'''
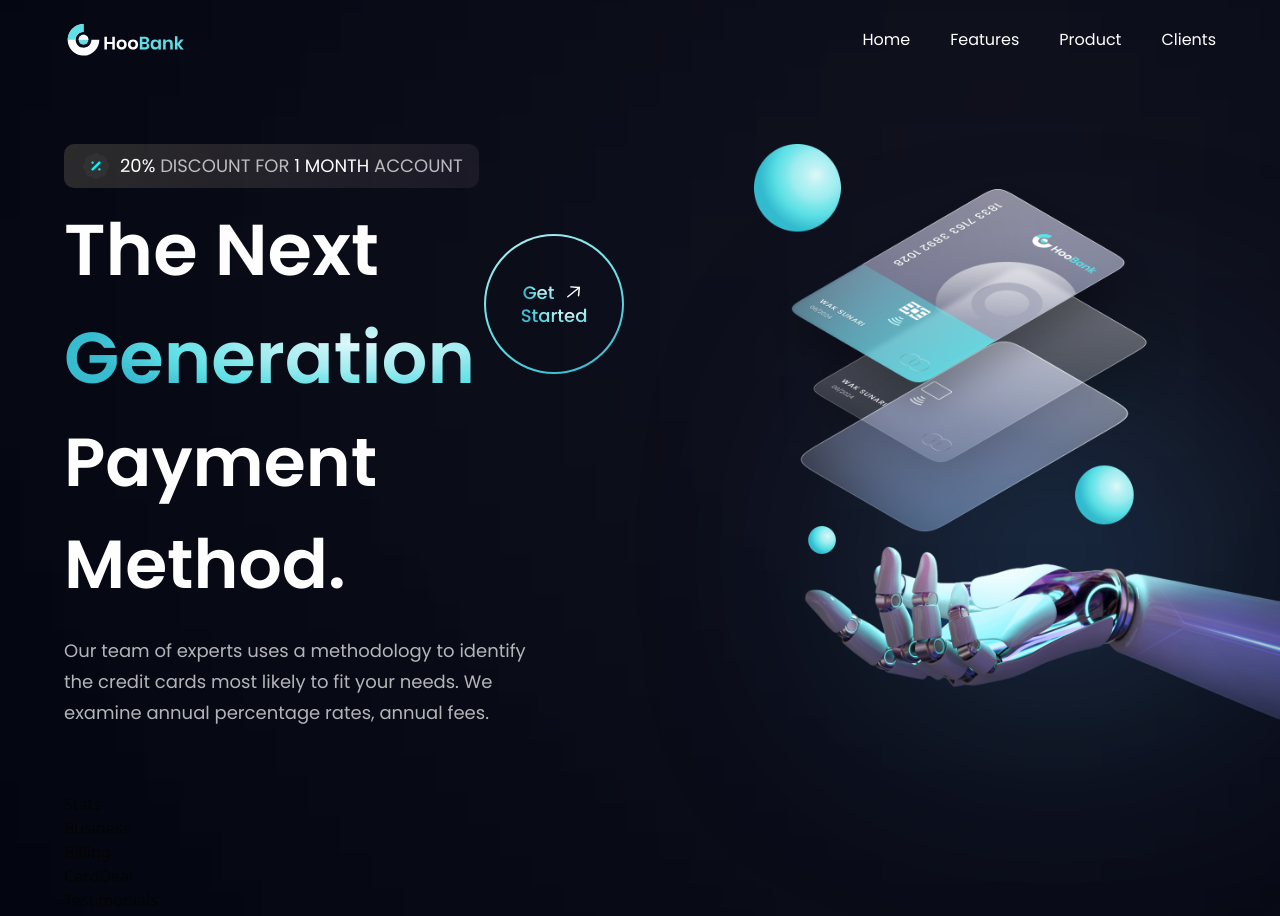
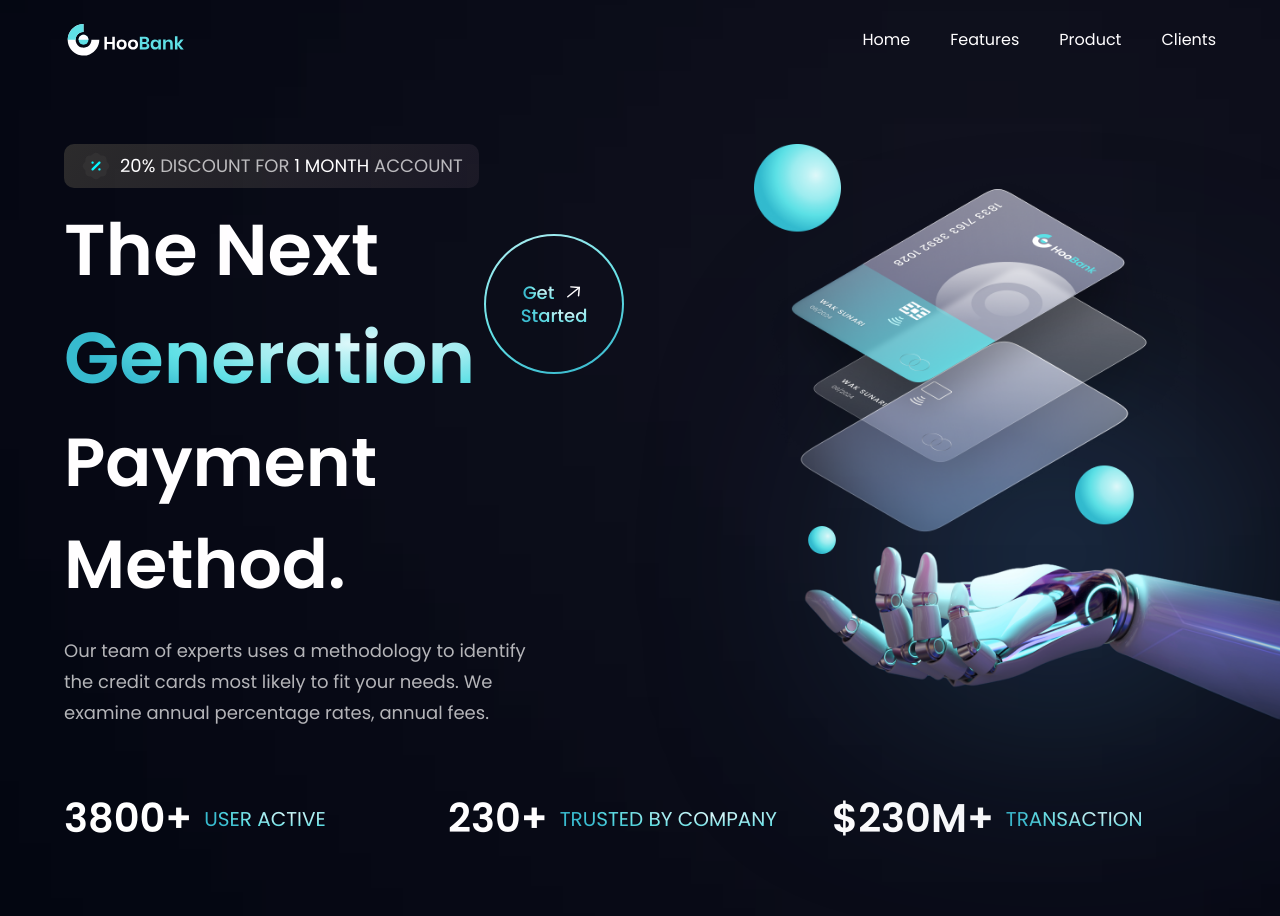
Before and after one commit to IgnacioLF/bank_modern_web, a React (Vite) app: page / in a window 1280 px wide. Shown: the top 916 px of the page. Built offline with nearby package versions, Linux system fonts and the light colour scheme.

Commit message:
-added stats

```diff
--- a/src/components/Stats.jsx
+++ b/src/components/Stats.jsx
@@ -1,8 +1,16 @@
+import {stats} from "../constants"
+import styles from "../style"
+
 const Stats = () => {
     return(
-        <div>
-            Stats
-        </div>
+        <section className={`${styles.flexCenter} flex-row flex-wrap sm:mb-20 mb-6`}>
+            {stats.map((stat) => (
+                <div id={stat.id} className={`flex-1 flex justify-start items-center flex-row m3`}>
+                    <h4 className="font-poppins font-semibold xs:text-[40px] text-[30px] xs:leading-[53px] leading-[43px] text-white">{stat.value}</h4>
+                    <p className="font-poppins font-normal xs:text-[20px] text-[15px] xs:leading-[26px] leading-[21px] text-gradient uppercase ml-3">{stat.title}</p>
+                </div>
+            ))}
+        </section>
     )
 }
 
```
'''
'''
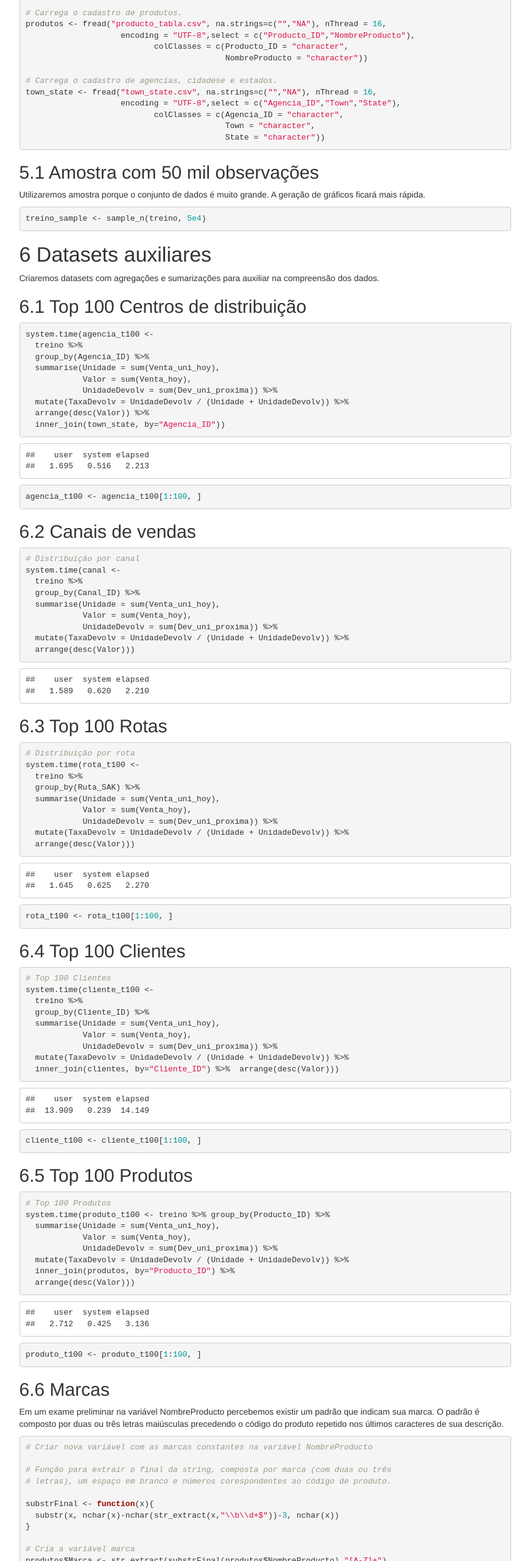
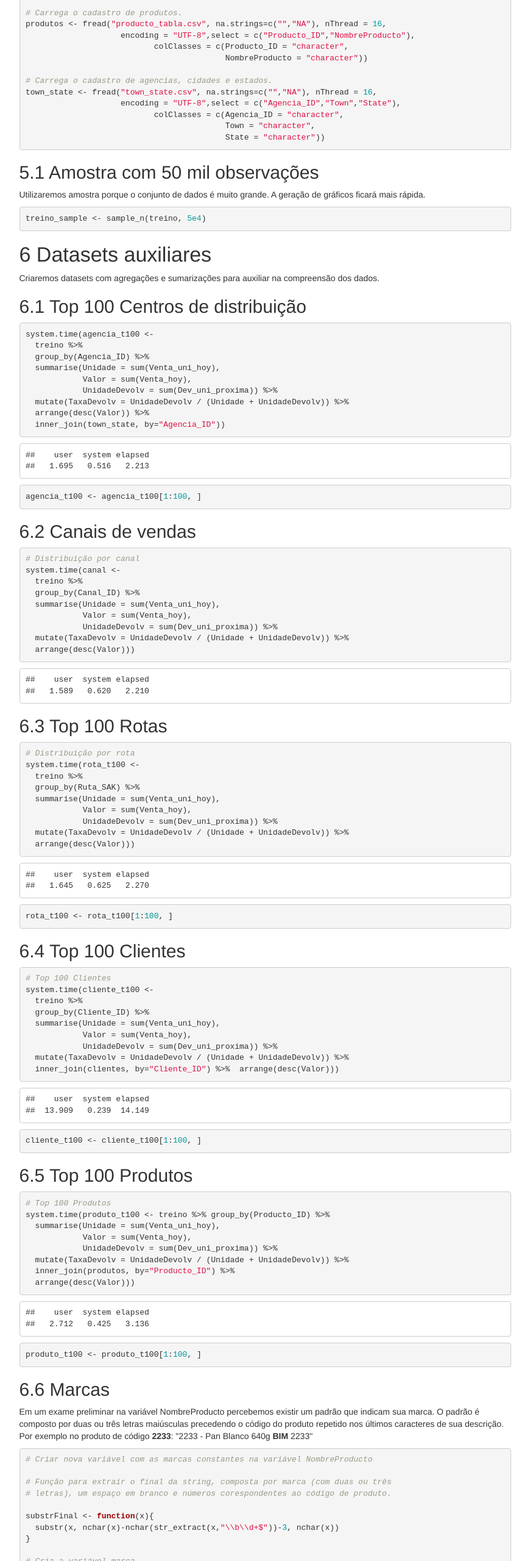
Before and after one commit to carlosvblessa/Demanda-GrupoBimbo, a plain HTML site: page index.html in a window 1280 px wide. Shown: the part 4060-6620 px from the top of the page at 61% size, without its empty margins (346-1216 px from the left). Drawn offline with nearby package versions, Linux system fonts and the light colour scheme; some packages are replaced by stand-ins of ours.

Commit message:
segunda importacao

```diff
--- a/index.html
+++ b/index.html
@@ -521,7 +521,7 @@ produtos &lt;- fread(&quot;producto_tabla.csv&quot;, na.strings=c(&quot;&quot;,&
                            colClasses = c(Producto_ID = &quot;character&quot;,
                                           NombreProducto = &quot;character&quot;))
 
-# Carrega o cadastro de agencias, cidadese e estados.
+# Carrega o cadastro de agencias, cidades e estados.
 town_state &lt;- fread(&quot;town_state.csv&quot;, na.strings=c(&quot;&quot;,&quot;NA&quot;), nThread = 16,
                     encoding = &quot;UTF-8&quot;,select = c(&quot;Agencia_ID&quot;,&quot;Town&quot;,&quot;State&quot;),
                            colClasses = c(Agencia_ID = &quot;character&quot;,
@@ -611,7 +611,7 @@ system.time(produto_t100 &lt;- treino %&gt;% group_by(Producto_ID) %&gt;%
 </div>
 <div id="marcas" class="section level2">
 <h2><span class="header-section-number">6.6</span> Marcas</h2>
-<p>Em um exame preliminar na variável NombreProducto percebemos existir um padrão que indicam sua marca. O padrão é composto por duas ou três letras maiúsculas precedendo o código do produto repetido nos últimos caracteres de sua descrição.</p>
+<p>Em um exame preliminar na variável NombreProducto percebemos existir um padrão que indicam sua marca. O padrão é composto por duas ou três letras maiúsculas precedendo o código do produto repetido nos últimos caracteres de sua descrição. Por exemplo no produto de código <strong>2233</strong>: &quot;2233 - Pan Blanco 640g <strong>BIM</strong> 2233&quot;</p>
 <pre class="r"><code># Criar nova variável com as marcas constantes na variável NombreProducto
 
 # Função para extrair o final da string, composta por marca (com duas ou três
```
'''
_Description of the task:_ Looking at the material above, count the lines where the word "colClasses" occurs, and answer with that count alone.

_Answer to the problem:_ 2